THOUSANDS of worshippers flocked yesterday to a controversial holy pig festival in Taiwan which sees the carcasses of giant overfed swine on display, a custom deplored by animal rights campaigners.
The annual ritual, slammed by animal activists, marks the birthday of the Taoist god, Zushi, and is held in a square at the temple in his name in the northern district of Sanhsia.
Pig owners compete to display the largest porker and the winner takes home a trophy.
To a fanfare of traditional music played on gongs and horns, five pigs – killed the night before – were wheeled into the square. The heaviest weighed in at 714kg.
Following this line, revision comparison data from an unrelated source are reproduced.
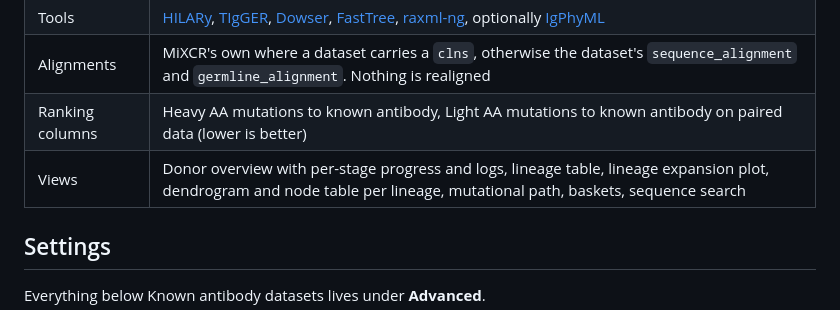
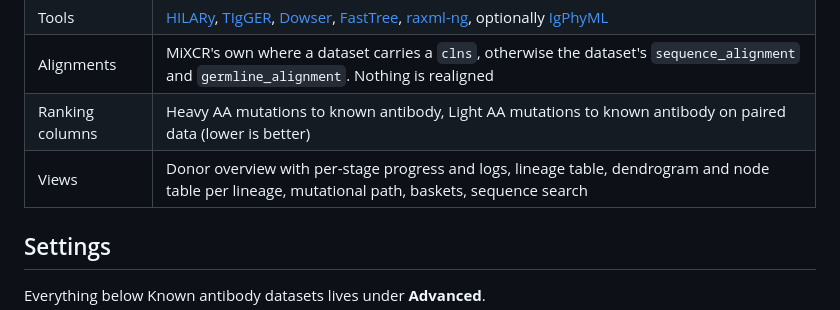
Before and after one commit to platforma-open/lineage-trees, a Markdown page: README.md, the part around the change. GitHub-like rendering.

Commit message:
MILAB-6862: drop the expansion plot from the README

```diff
--- a/README.md
+++ b/README.md
@@ -31,7 +31,7 @@ Clonotypes descended from one naive B cell form a clonal lineage whose members d
 | Tools | [HILARy](https://github.com/statbiophys/HILARy), [TIgGER](https://tigger.readthedocs.io/), [Dowser](https://dowser.readthedocs.io/), [FastTree](https://morgannprice.github.io/fasttree/), [raxml-ng](https://github.com/amkozlov/raxml-ng), optionally [IgPhyML](https://github.com/immcantation/igphyml) |
 | Alignments | MiXCR's own where a dataset carries a `clns`, otherwise the dataset's `sequence_alignment` and `germline_alignment`. Nothing is realigned |
 | Ranking columns | Heavy AA mutations to known antibody, Light AA mutations to known antibody on paired data (lower is better) |
-| Views | Donor overview with per-stage progress and logs, lineage table, lineage expansion plot, dendrogram and node table per lineage, mutational path, baskets, sequence search |
+| Views | Donor overview with per-stage progress and logs, lineage table, dendrogram and node table per lineage, mutational path, baskets, sequence search |
 
 ## Settings
 
```
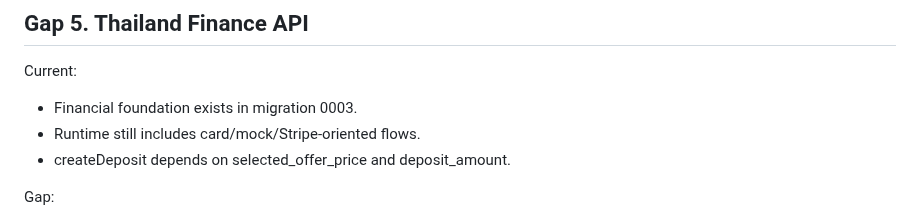
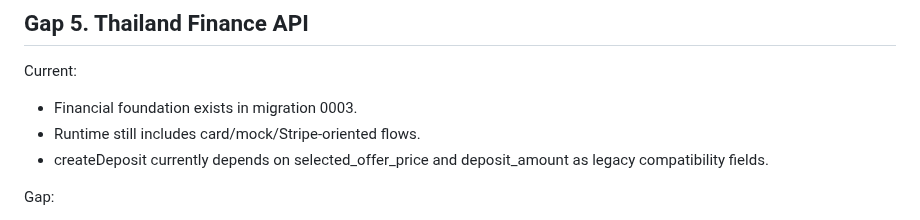
Before and after one commit to srs2800302-collab/Helpy, a Markdown page: docs/architecture/Helpy_API_Contract_Gap_Map.md, the part around the change. Rendered like a GitHub page.

Commit message:
docs: clarify legacy deposit price dependency

```diff
--- a/docs/architecture/Helpy_API_Contract_Gap_Map.md
+++ b/docs/architecture/Helpy_API_Contract_Gap_Map.md
@@ -154,7 +154,7 @@ Target:
 Current:
 - Financial foundation exists in migration 0003.
 - Runtime still includes card/mock/Stripe-oriented flows.
-- createDeposit depends on selected_offer_price and deposit_amount.
+- createDeposit currently depends on selected_offer_price and deposit_amount as legacy compatibility fields.
 
 Gap:
 - No mobile-facing financial settings endpoint.
```
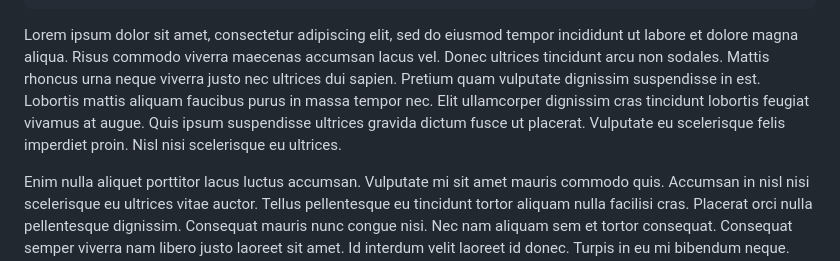
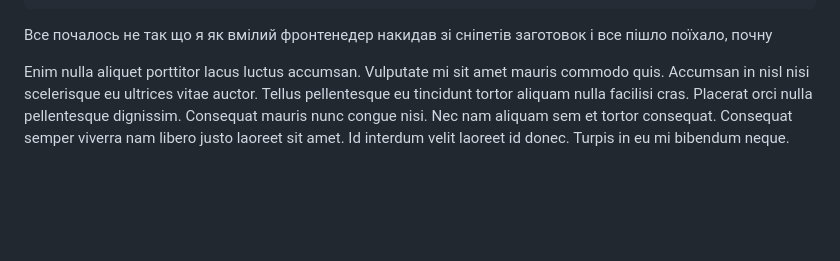
Before and after one commit to sledua/showcase, a Markdown page: src/blog/2021-05-01-my-first-article.md, the part around the change. Drawn GitHub-style; blank space fills up the shorter version.

Commit message:
Update Blog “2021-05-01-my-first-article”

```diff
--- a/src/blog/2021-05-01-my-first-article.md
+++ b/src/blog/2021-05-01-my-first-article.md
@@ -13,8 +13,7 @@ tags:
 image: /assets/blog/1-article.jpg
 imageAlt: тут буде текст
 ---
-
-Lorem ipsum dolor sit amet, consectetur adipiscing elit, sed do eiusmod tempor incididunt ut labore et dolore magna aliqua. Risus commodo viverra maecenas accumsan lacus vel. Donec ultrices tincidunt arcu non sodales. Mattis rhoncus urna neque viverra justo nec ultrices dui sapien. Pretium quam vulputate dignissim suspendisse in est. Lobortis mattis aliquam faucibus purus in massa tempor nec. Elit ullamcorper dignissim cras tincidunt lobortis feugiat vivamus at augue. Quis ipsum suspendisse ultrices gravida dictum fusce ut placerat. Vulputate eu scelerisque felis imperdiet proin. Nisl nisi scelerisque eu ultrices.
+Все почалось не так що я як вмілий фронтенедер накидав зі сніпетів заготовок і все пішло поїхало, почну
 
 Enim nulla aliquet porttitor lacus luctus accumsan. Vulputate mi sit amet mauris commodo quis. Accumsan in nisl nisi scelerisque eu ultrices vitae auctor. Tellus pellentesque eu tincidunt tortor aliquam nulla facilisi cras. Placerat orci nulla pellentesque dignissim. Consequat mauris nunc congue nisi. Nec nam aliquam sem et tortor consequat. Consequat semper viverra nam libero justo laoreet sit amet. Id interdum velit laoreet id donec. Turpis in eu mi bibendum neque. Tincidunt vitae semper quis lectus. Suscipit adipiscing bibendum est ultricies integer quis auctor. Posuere urna nec tincidunt praesent semper. Sagittis id consectetur purus ut faucibus pulvinar elementum. Diam maecenas ultricies mi eget mauris. Nunc mi ipsum faucibus vitae aliquet nec ullamcorper. Dui sapien eget mi proin sed.
 
```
Their bodies, pinned with decorations, were displayed in bright vans and with pineapples stuffed in their mouths.
After the festival, the owners take them and share the meat with family and friends.
Animal activists said the pigs were kept in small enclosures.
“We strongly oppose holy pig contests,” Taiwan environment and animal society head Chu Tseng-hung said.
“Farmers have adopted inhumane methods to force-feed pigs to increase their weight.”
But Lee Kai-jui, a Sanhsia chief and the winner of this year’s contest, said: “Our pig was raised in a normal way. I never overfed it.”
It was the particular breed which made the pig so large and he was proud of it, he said.